In Washington and Colorado where pot has been legalized, police officers normally rely on blood tests to know whether a person has been smoking or using pot. The new breath tester is designed to make testing a stoned driver easier and faster.
The use of pot among drivers have caused a deep concern in Washington since it has legalized the recreational use of marijuana two years ago. Apart from the blood tests, police also had to rely on the traditional standardized field sobriety tests wherein a driver would be asked to walk in a straight line.
Study shows that only 30 percent of those who are found to be influenced with marijuana's THC content failed the sobriety tests. Moreover, blood test results would need up to twenty-four hours before they are released. THC is tetrahydrocannabinol, the active ingredient in pot responsible for its psychological effects.
Police needed a better and faster way to determine if a driver has been on the road while under the influence of drug. While the marijuana breath testing device will not be able to display the level of THC in the body, it will at least help the law enforcement in discerning on some presence of active THC.
"We believe, at least initially, that it would lower the false positives that an officer would have," said Herbert Hill, chemistry professor at Washington State University. "They would have a higher level of confidence in making an arrest."
Hill and doctoral student Jessica Tufariello are working on a handheld breath testing device that features a technique known as 'ion mobility spectrometry' in determining the presence of THC. The research team plans to wrap up the laboratory tests this year and eventually produce a prototype marijuana breath tester. The group plans to begin testing human breath between the months of January and June in 2015.
At a meeting held by the Senate Law & Justice Committee on Nov. 21, some lawmakers have lauded the research team for their breakthrough device.
"WSU is going to be at the forefront, it seems to me, of supplying this kind of science and the technology that's based on it to police all over the country," said Sen. Adam Kline, D-Seattle.
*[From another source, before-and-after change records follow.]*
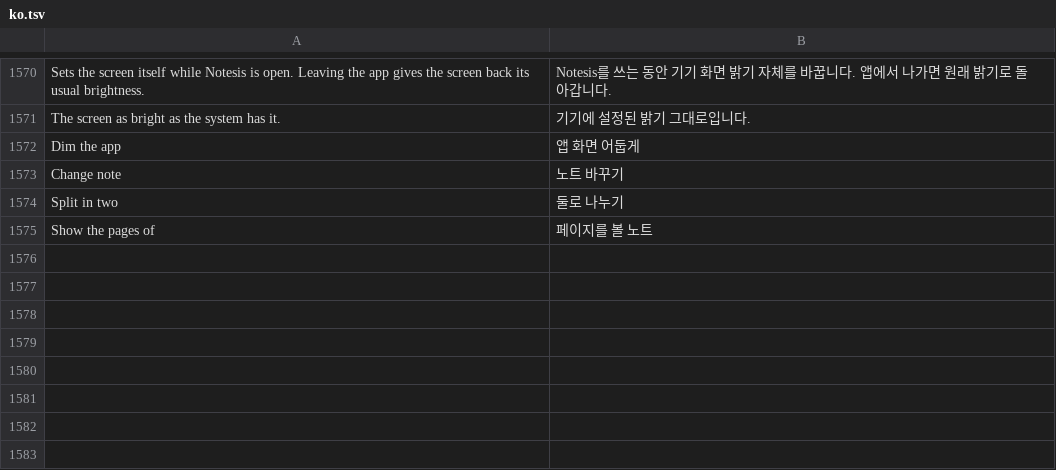
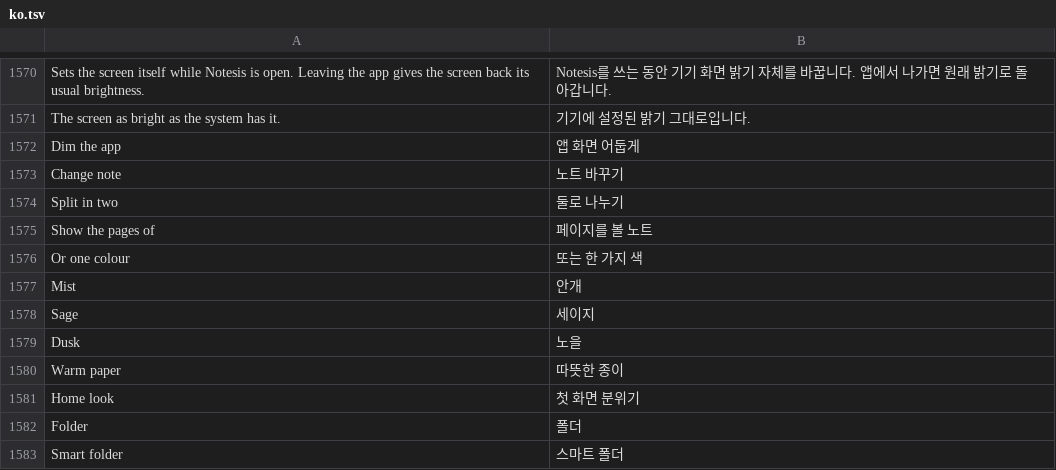
Before and after one commit to whyitworks0415/Notesis, a TSV file: app/src/main/assets/i18n/ko.tsv, drawn as a sheet; only a part is shown, gaps mark what is left out; the diff names each change by its address in the sheet, - before the commit and + after, or states it on an @@ line.

```diff
--- a/app/src/main/assets/i18n/ko.tsv
+++ b/app/src/main/assets/i18n/ko.tsv
+row 1576: Or one colour | 또는 한 가지 색
+row 1577: Mist | 안개
+row 1578: Sage | 세이지
+row 1579: Dusk | 노을
+row 1580: Warm paper | 따뜻한 종이
+row 1581: Home look | 첫 화면 분위기
+row 1582: Folder | 폴더
+row 1583: Smart folder | 스마트 폴더
```
Also changed, not shown: 12 other files.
In 2012, the Washington State Toxicology Laboratory stated that 18.6 percent of the blood samples that were taken from impaired drivers in Washington were found to be positive with THC. In 2013, the number increased to 25 percent which was recorded a year after the Washington Initiative 502 took effect.